Copyright © 2014 Hsin-Jen Chen et al. This is an open access article distributed under the Creative Commons Attribution License, which permits unrestricted use, distribution, and reproduction in any medium, provided the original work is properly cited.

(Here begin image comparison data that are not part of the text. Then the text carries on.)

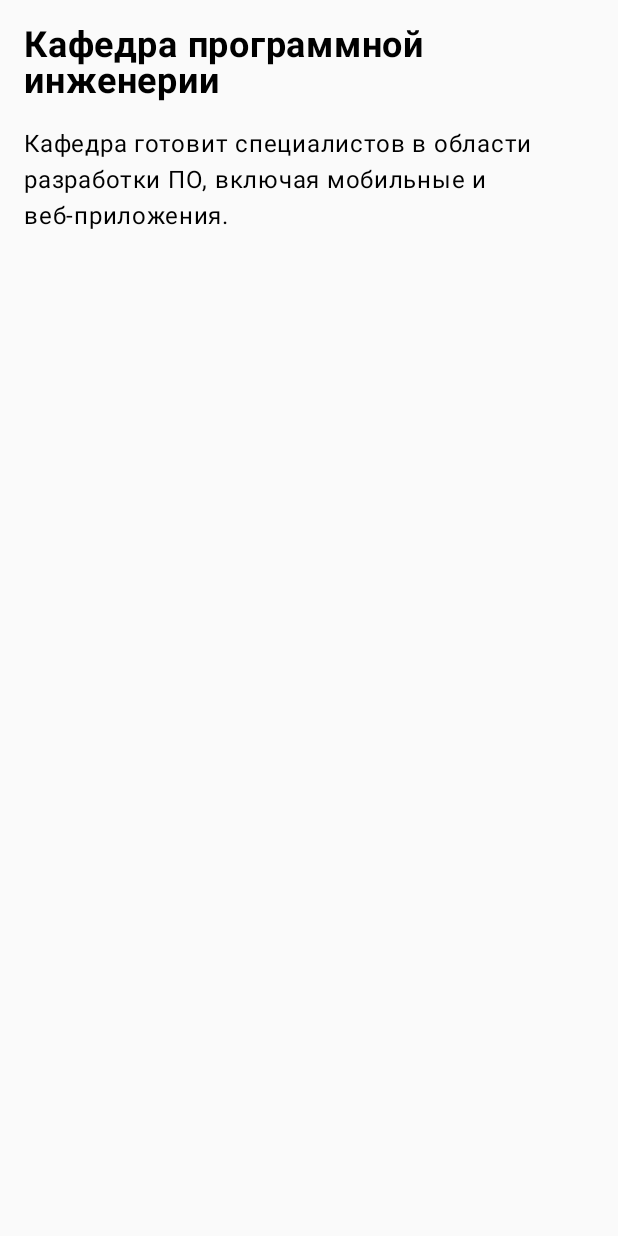
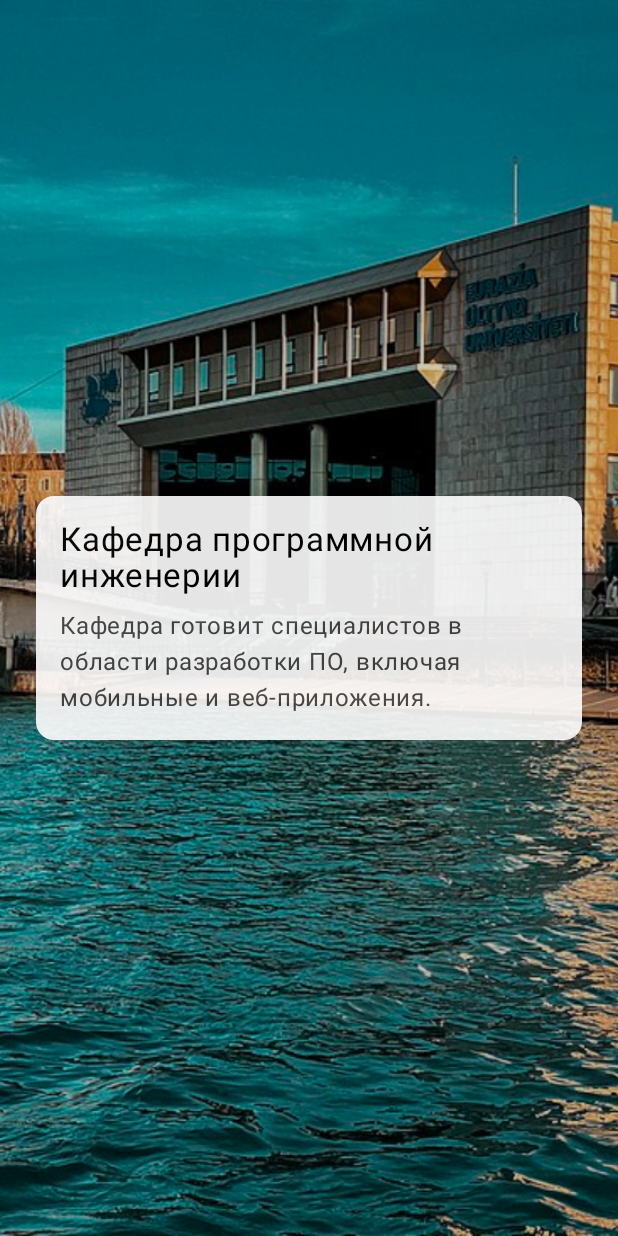
Before and after one commit to Erengayip/enuapp, an Android app built with Jetpack Compose: the DepartmentScreen screen opened through its navigation route, on a phone screen of 412 x 824 dp. Run offline under Robolectric (Android 15) with nearby library versions, the phone set to English and light mode, and no system bars.

Commit message:
Обновлены экранnew screens 2

```diff
--- a/app/src/main/java/com/example/enuapp/ui/navigation/AppNavigation.kt
+++ b/app/src/main/java/com/example/enuapp/ui/navigation/AppNavigation.kt
@@ -151,24 +151,26 @@ fun AppNavigation() {
             )
         }
 
-        // Education level screens
         composable(Screen.Bachelor.route) {
             DepartmentScreen(
                 title = "Бакалавриат",
                 description = "Бакалавриат — это первая ступень высшего образования, дающая фундаментальные знания по выбранной специальности. Программа длится 4 года и включает лекции, практику и научную работу."
             )
         }
+
         composable(Screen.Master.route) {
             DepartmentScreen(
                 title = "Магистратура",
                 description = "Магистратура — вторая ступень высшего образования, предназначенная для углублённого изучения специальности и проведения научных исследований. Программа длится 1–2 года."
             )
         }
+
         composable(Screen.PhD.route) {
             DepartmentScreen(
                 title = "Докторантура",
                 description = "Докторантура — это высшая ступень подготовки научных кадров. Программа рассчитана на 3 года и включает проведение самостоятельного научного исследования с защитой диссертации."
             )
         }
+
     }
 }
--- a/app/src/main/java/com/example/enuapp/ui/screens/DepartmentScreen.kt
+++ b/app/src/main/java/com/example/enuapp/ui/screens/DepartmentScreen.kt
@@ -1,22 +1,76 @@
 package com.example.enuapp.ui.screens
 
+import androidx.compose.foundation.Image
+import androidx.compose.foundation.background
 import androidx.compose.foundation.layout.*
-import androidx.compose.material3.*
+import androidx.compose.foundation.shape.RoundedCornerShape
+import androidx.compose.material3.Surface
+import androidx.compose.material3.Text
 import androidx.compose.runtime.Composable
+import androidx.compose.ui.Alignment
 import androidx.compose.ui.Modifier
-import androidx.compose.ui.text.font.FontWeight
+import androidx.compose.ui.draw.alpha
+import androidx.compose.ui.graphics.Color
+import androidx.compose.ui.layout.ContentScale
+import androidx.compose.ui.res.painterResource
 import androidx.compose.ui.unit.dp
 import androidx.compose.ui.unit.sp
+import com.example.enuapp.R
 
 @Composable
-fun DepartmentScreen(title: String, description: String) {
-    Column(
-        modifier = Modifier
-            .fillMaxSize()
-            .padding(16.dp)
-    ) {
-        Text(text = title, fontSize = 24.sp, fontWeight = FontWeight.Bold)
-        Spacer(modifier = Modifier.height(16.dp))
-        Text(text = description, fontSize = 16.sp)
+fun DepartmentScreen(
+    title: String,
+    description: String,
+    backgroundResId: Int = R.drawable.university_bg // фон по умолчанию
+) {
+    Box(modifier = Modifier.fillMaxSize()) {
+        // Фон
+        Image(
+            painter = painterResource(id = backgroundResId),
+            contentDescription = null,
+            modifier = Modifier.fillMaxSize(),
+            contentScale = ContentScale.Crop
+        )
+
+        // Тёмный оверлей для читаемости текста
+        Box(
+            modifier = Modifier
+                .fillMaxSize()
+                .background(Color.Black.copy(alpha = 0.2f))
+        )
+
+        // Контент
+        Box(
+            modifier = Modifier
+                .fillMaxSize()
+                .padding(24.dp),
+            contentAlignment = Alignment.Center
+        ) {
+            Surface(
+                color = Color.White,
+                shape = RoundedCornerShape(12.dp),
+                tonalElevation = 4.dp,
+                modifier = Modifier
+                    .fillMaxWidth()
+                    .alpha(0.9f)
+            ) {
+                Column(
+                    modifier = Modifier
+                        .padding(16.dp),
+                    verticalArrangement = Arrangement.spacedBy(8.dp)
+                ) {
+                    Text(
+                        text = title,
+                        fontSize = 22.sp,
+                        color = Color.Black
+                    )
+                    Text(
+                        text = description,
+                        fontSize = 16.sp,
+                        color = Color.DarkGray
+                    )
+                }
+            }
+        }
     }
 }
```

Studies suggested that the married population has an increased risk of obesity and assimilation between spouses’ body weight. We examined what factors may affect married spouses’ resemblance in weight status and habitual physical activity (HPA) and the association of obesity/HPA with spouses’ sociodemoeconomic characteristics and lifestyles. Medical Expenditure Panel Survey data of 11,403 adult married couples in the US during years 2006–2008 were used. Absolute-scale difference and relative-scale resemblance indices (correlation and kappa coefficients) in body mass index (BMI) and HPA were estimated by couples’ socioeconomic and demographic characteristics. We found that spousal difference in BMI was smaller for couples with a lower household income, for who were both unemployed, and for older spouses. Correlation coefficient between spouses’ BMI was 0.24, differing by race/ethnicity and family size. Kappa coefficient for weight status (obesity: BMI ≥ 30, overweight: 30 > BMI ≥ 25) was 0.11 and 0.35 for HPA. Never-working women’s husbands had lower odds of obesity than employed women’s husbands (OR = 0.69 (95% CI = 0.53–0.89)). Men’s unemployment status was associated with wives’ greater odds of obesity (OR = 1.31 (95% CI = 1.01–1.71)). HPA was associated with men’s employment status and income level, but not with women’s. The population representative survey showed that spousal resemblance in weight status and HPA varied with socioeconomic and demographic factors.